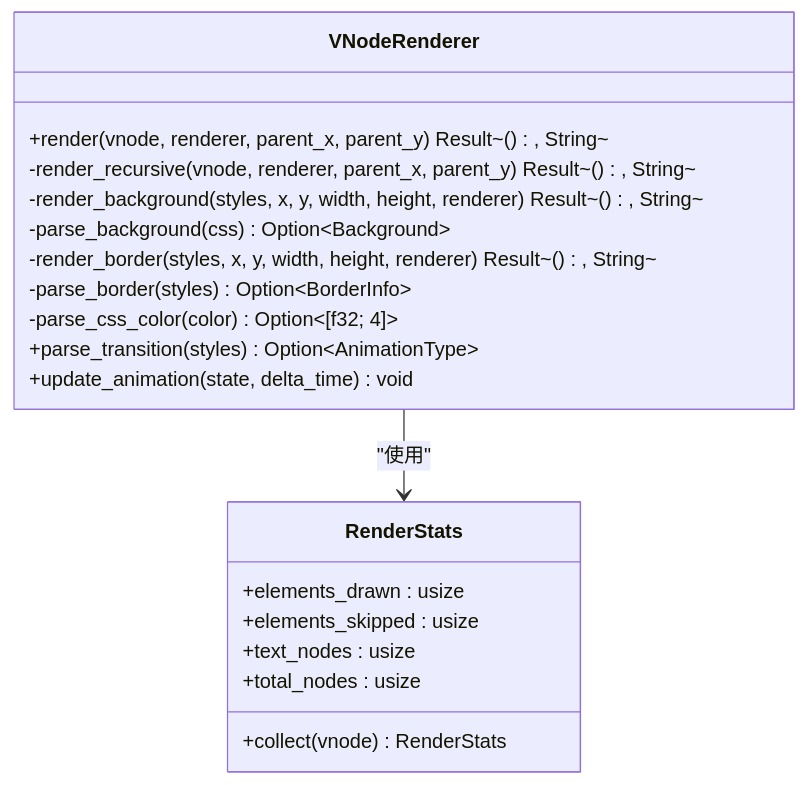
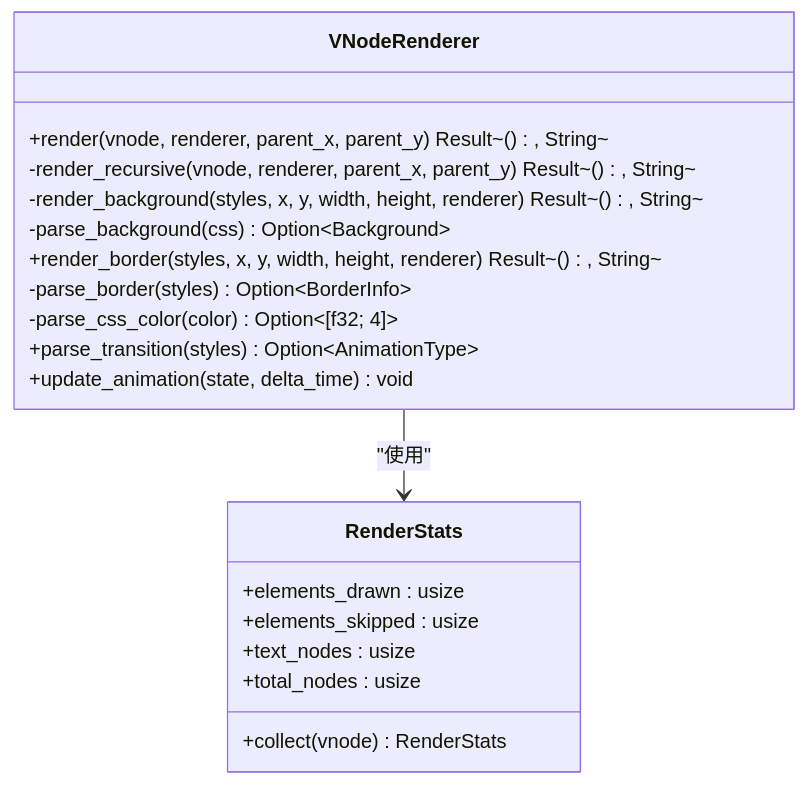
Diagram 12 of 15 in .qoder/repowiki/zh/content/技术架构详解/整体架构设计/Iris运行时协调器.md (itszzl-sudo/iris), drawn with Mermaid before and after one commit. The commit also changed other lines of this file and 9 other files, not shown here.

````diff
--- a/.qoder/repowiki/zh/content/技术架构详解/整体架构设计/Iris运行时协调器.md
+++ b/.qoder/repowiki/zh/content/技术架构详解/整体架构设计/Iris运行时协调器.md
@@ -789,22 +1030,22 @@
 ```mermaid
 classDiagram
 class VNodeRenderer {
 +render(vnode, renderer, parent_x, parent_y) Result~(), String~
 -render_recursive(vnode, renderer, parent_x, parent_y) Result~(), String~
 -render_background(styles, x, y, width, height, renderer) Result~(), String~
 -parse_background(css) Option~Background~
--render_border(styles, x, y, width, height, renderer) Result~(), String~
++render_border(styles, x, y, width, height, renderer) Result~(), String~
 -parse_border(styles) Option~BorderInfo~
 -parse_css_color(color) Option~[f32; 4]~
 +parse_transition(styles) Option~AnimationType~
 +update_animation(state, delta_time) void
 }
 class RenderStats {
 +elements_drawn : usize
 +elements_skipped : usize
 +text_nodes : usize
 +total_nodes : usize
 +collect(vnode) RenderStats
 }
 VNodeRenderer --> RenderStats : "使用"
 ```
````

□ □ □

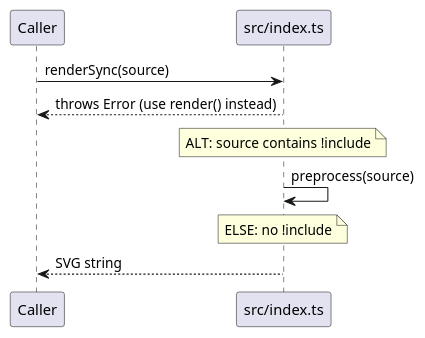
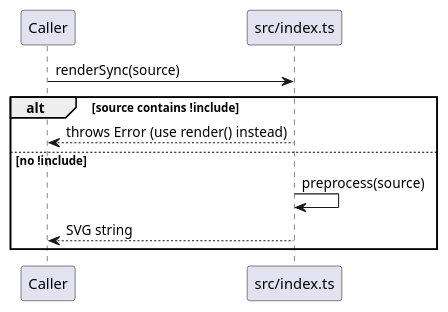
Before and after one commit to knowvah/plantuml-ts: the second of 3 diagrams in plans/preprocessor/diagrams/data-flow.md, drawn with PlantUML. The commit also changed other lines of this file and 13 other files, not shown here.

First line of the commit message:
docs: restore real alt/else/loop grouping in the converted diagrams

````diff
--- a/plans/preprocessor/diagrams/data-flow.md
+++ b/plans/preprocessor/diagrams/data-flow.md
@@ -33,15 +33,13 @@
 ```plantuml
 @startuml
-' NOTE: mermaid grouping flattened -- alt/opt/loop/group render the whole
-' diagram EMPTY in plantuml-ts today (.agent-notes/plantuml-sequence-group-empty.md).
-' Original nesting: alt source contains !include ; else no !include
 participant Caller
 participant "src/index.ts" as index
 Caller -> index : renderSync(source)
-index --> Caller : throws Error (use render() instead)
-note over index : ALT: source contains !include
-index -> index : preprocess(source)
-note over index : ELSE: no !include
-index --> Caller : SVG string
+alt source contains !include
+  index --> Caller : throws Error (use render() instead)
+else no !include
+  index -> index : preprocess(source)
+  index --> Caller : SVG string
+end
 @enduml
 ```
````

□ □ □

# HOW TO COMPLETE THIS TASK
From the listing above, pick out each line where the word "index" appears.

# RESULT OF THE TASK
 participant "src/index.ts" as index
 Caller -> index : renderSync(source)
-index --> Caller : throws Error (use render() instead)
-note over index : ALT: source contains !include
-index -> index : preprocess(source)
-note over index : ELSE: no !include
-index --> Caller : SVG string
+  index --> Caller : throws Error (use render() instead)
+  index -> index : preprocess(source)
+  index --> Caller : SVG string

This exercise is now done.